=== INSTRUCTIONS TO FOLLOW ===
Every entry below has to appear again in your reply, word for word, but no picture may.

=== INPUT MATERIAL ===

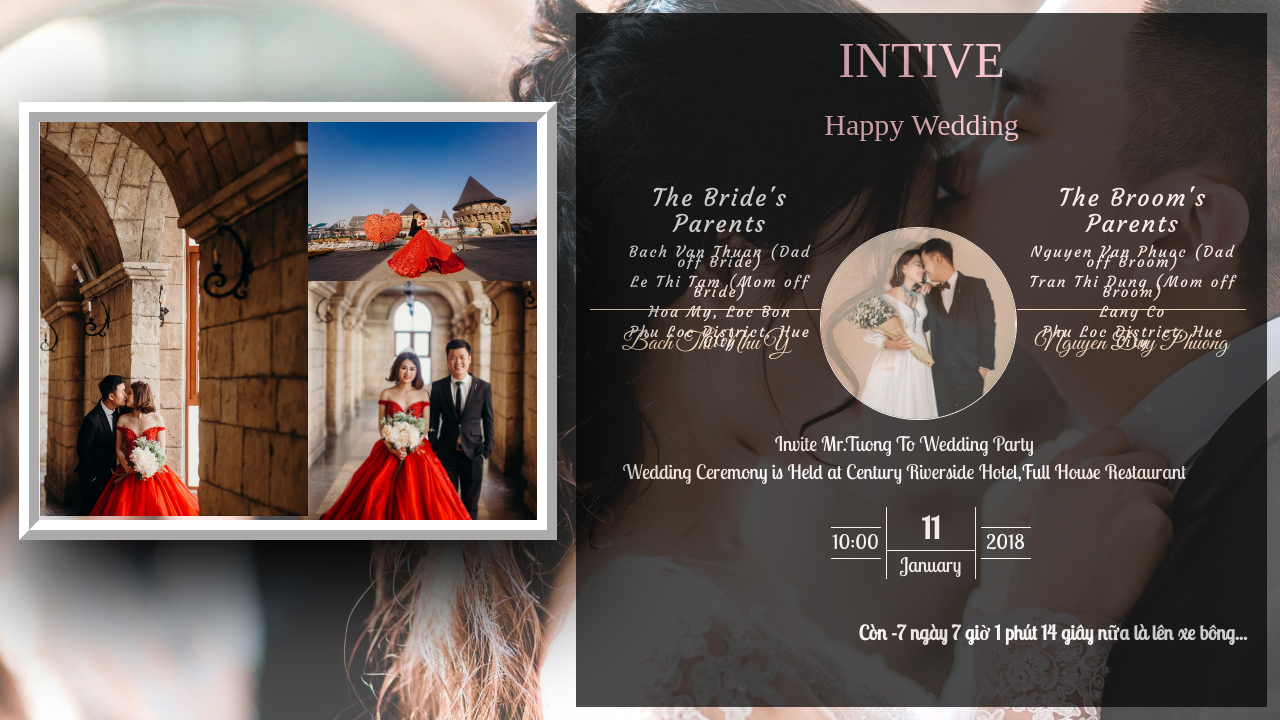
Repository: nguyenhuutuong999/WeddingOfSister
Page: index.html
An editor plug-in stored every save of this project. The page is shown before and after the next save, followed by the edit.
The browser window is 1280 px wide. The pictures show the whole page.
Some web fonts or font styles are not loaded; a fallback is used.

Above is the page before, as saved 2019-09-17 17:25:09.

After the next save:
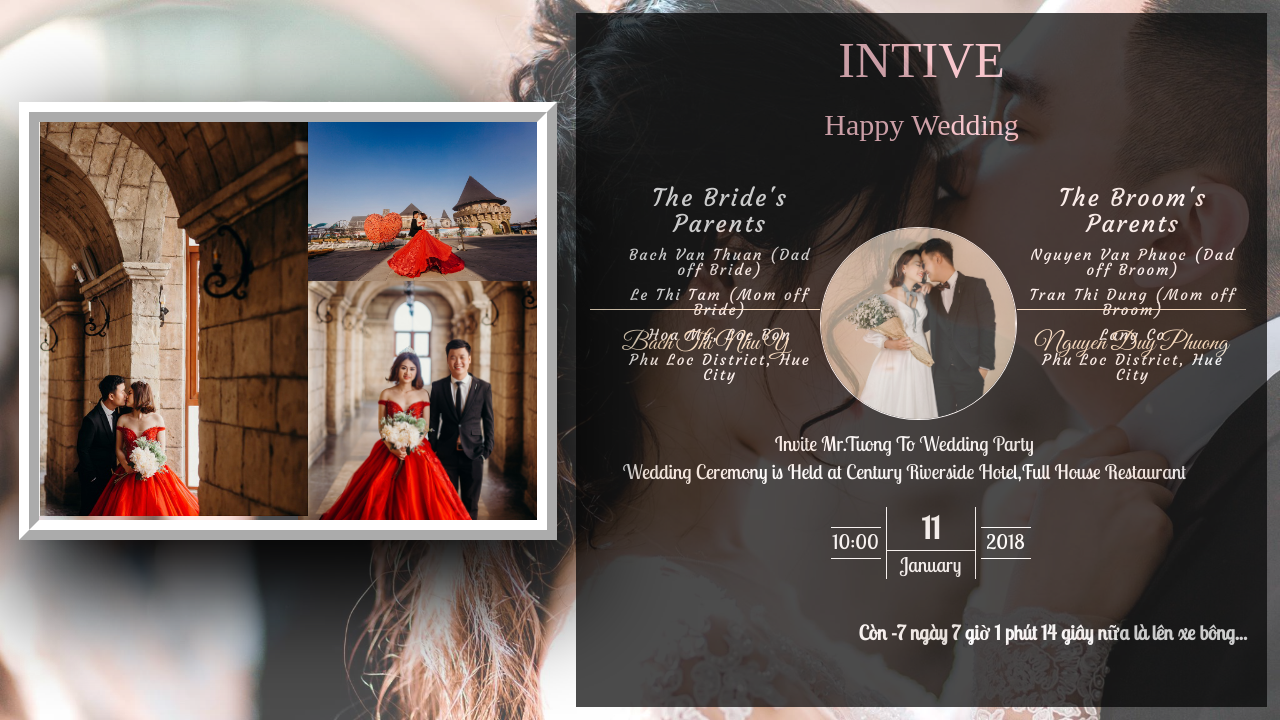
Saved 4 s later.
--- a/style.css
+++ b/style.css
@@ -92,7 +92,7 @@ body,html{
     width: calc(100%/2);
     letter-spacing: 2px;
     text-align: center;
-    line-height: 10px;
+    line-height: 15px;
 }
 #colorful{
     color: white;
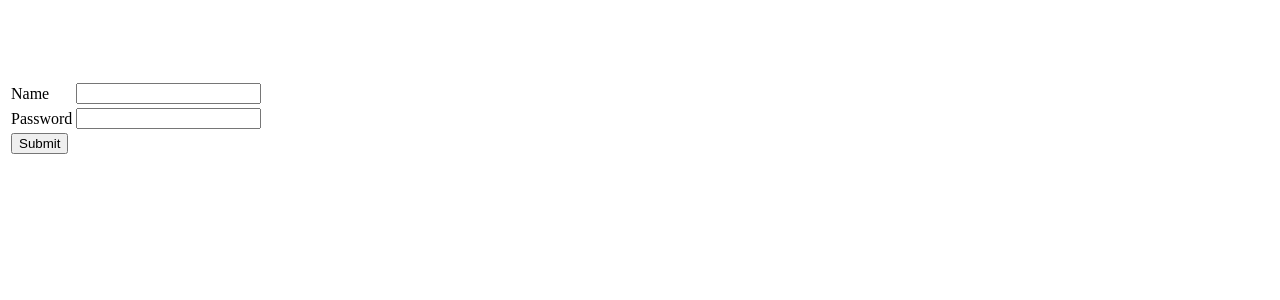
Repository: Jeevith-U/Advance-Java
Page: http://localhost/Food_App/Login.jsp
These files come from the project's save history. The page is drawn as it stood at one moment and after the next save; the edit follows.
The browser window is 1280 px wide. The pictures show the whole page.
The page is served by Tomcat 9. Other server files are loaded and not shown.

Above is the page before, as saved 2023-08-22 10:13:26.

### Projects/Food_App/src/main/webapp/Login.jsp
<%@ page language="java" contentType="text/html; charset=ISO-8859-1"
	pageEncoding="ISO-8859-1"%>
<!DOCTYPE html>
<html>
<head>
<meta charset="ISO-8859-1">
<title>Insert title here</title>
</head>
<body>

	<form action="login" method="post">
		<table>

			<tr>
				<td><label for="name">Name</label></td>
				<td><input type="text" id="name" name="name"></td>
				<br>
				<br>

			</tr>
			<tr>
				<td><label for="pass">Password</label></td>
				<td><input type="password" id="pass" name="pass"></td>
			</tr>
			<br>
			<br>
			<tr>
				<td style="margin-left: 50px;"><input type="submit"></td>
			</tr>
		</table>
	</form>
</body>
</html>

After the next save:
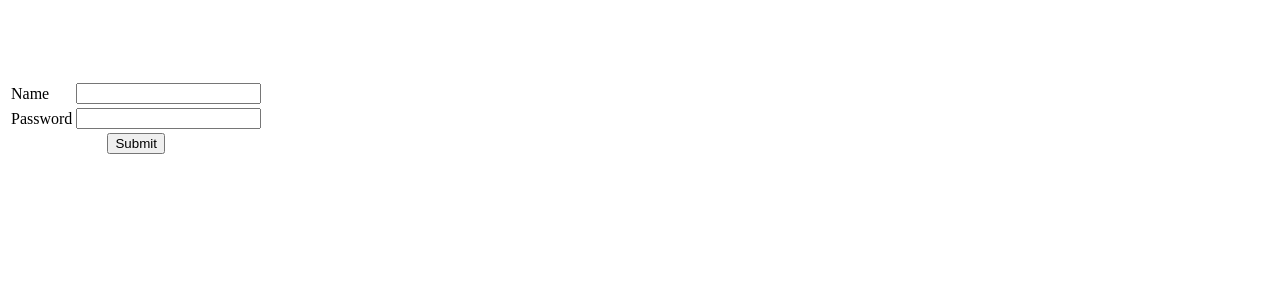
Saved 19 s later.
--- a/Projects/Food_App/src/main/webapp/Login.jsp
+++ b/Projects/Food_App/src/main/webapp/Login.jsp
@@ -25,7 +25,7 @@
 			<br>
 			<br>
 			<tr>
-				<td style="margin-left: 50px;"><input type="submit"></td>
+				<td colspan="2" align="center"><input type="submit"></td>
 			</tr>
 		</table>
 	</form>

=== WRITTEN ANSWER ===
Repository: nguyenhuutuong999/WeddingOfSister
Page: index.html
An editor plug-in stored every save of this project. The page is shown before and after the next save, followed by the edit.
The browser window is 1280 px wide. The pictures show the whole page.
Some web fonts or font styles are not loaded; a fallback is used.

Above is the page before, as saved 2019-09-17 17:25:09.

After the next save:
Saved 4 s later.
--- a/style.css
+++ b/style.css
@@ -92,7 +92,7 @@ body,html{
     width: calc(100%/2);
     letter-spacing: 2px;
     text-align: center;
-    line-height: 10px;
+    line-height: 15px;
 }
 #colorful{
     color: white;
Repository: Jeevith-U/Advance-Java
Page: http://localhost/Food_App/Login.jsp
These files come from the project's save history. The page is drawn as it stood at one moment and after the next save; the edit follows.
The browser window is 1280 px wide. The pictures show the whole page.
The page is served by Tomcat 9. Other server files are loaded and not shown.

Above is the page before, as saved 2023-08-22 10:13:26.

### Projects/Food_App/src/main/webapp/Login.jsp
<%@ page language="java" contentType="text/html; charset=ISO-8859-1"
	pageEncoding="ISO-8859-1"%>
<!DOCTYPE html>
<html>
<head>
<meta charset="ISO-8859-1">
<title>Insert title here</title>
</head>
<body>

	<form action="login" method="post">
		<table>

			<tr>
				<td><label for="name">Name</label></td>
				<td><input type="text" id="name" name="name"></td>
				<br>
				<br>

			</tr>
			<tr>
				<td><label for="pass">Password</label></td>
				<td><input type="password" id="pass" name="pass"></td>
			</tr>
			<br>
			<br>
			<tr>
				<td style="margin-left: 50px;"><input type="submit"></td>
			</tr>
		</table>
	</form>
</body>
</html>

After the next save:
Saved 19 s later.
--- a/Projects/Food_App/src/main/webapp/Login.jsp
+++ b/Projects/Food_App/src/main/webapp/Login.jsp
@@ -25,7 +25,7 @@
 			<br>
 			<br>
 			<tr>
-				<td style="margin-left: 50px;"><input type="submit"></td>
+				<td colspan="2" align="center"><input type="submit"></td>
 			</tr>
 		</table>
 	</form>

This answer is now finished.